Exercise directions. Retype the data below verbatim; pictures do not belong in the copy.

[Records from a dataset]
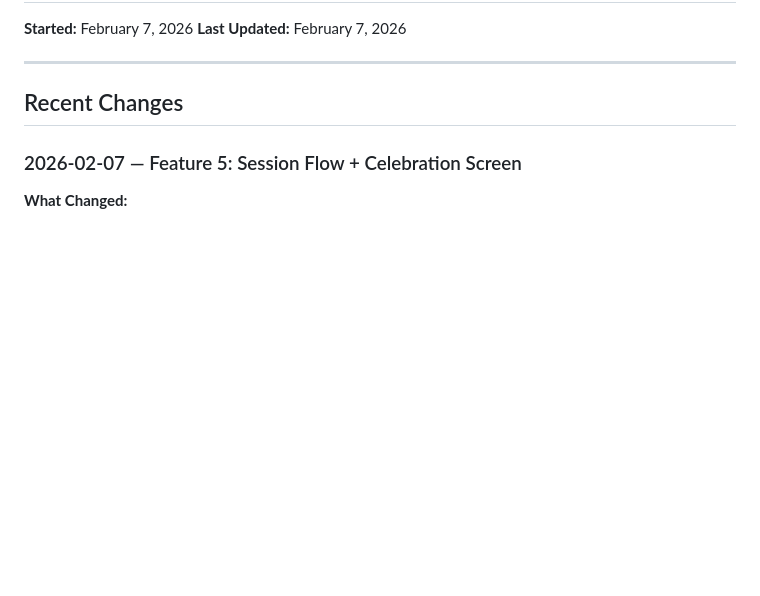
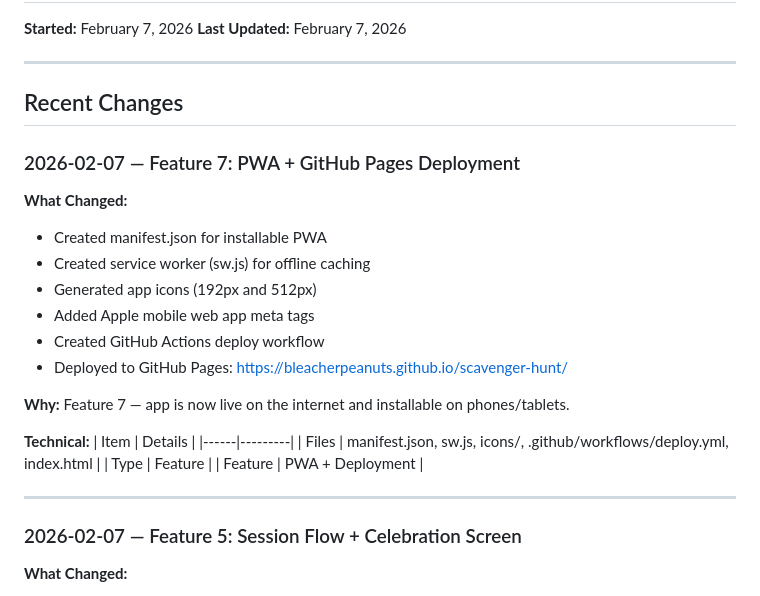
Before and after one commit to BleacherPeanuts/scavenger-hunt, a Markdown page: CHANGELOG.md, the part around the change. Rendered like a GitHub page; blank space fills up the shorter version.

```diff
--- a/CHANGELOG.md
+++ b/CHANGELOG.md
@@ -6,6 +6,28 @@
 ---
 
 ## Recent Changes
+
+### 2026-02-07 — Feature 7: PWA + GitHub Pages Deployment
+
+**What Changed:**
+- Created manifest.json for installable PWA
+- Created service worker (sw.js) for offline caching
+- Generated app icons (192px and 512px)
+- Added Apple mobile web app meta tags
+- Created GitHub Actions deploy workflow
+- Deployed to GitHub Pages: https://bleacherpeanuts.github.io/scavenger-hunt/
+
+**Why:**
+Feature 7 — app is now live on the internet and installable on phones/tablets.
+
+**Technical:**
+| Item | Details |
+|------|---------|
+| Files | manifest.json, sw.js, icons/, .github/workflows/deploy.yml, index.html |
+| Type | Feature |
+| Feature | PWA + Deployment |
+
+---
 
 ### 2026-02-07 — Feature 5: Session Flow + Celebration Screen
 
```
Also changed, not shown: TODO.md (+12 -16 lines).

Response to the task.
Before and after one commit to BleacherPeanuts/scavenger-hunt, a Markdown page: CHANGELOG.md, the part around the change. Rendered like a GitHub page; blank space fills up the shorter version.

```diff
--- a/CHANGELOG.md
+++ b/CHANGELOG.md
@@ -6,6 +6,28 @@
 ---
 
 ## Recent Changes
+
+### 2026-02-07 — Feature 7: PWA + GitHub Pages Deployment
+
+**What Changed:**
+- Created manifest.json for installable PWA
+- Created service worker (sw.js) for offline caching
+- Generated app icons (192px and 512px)
+- Added Apple mobile web app meta tags
+- Created GitHub Actions deploy workflow
+- Deployed to GitHub Pages: https://bleacherpeanuts.github.io/scavenger-hunt/
+
+**Why:**
+Feature 7 — app is now live on the internet and installable on phones/tablets.
+
+**Technical:**
+| Item | Details |
+|------|---------|
+| Files | manifest.json, sw.js, icons/, .github/workflows/deploy.yml, index.html |
+| Type | Feature |
+| Feature | PWA + Deployment |
+
+---
 
 ### 2026-02-07 — Feature 5: Session Flow + Celebration Screen
 
```
Also changed, not shown: TODO.md (+12 -16 lines).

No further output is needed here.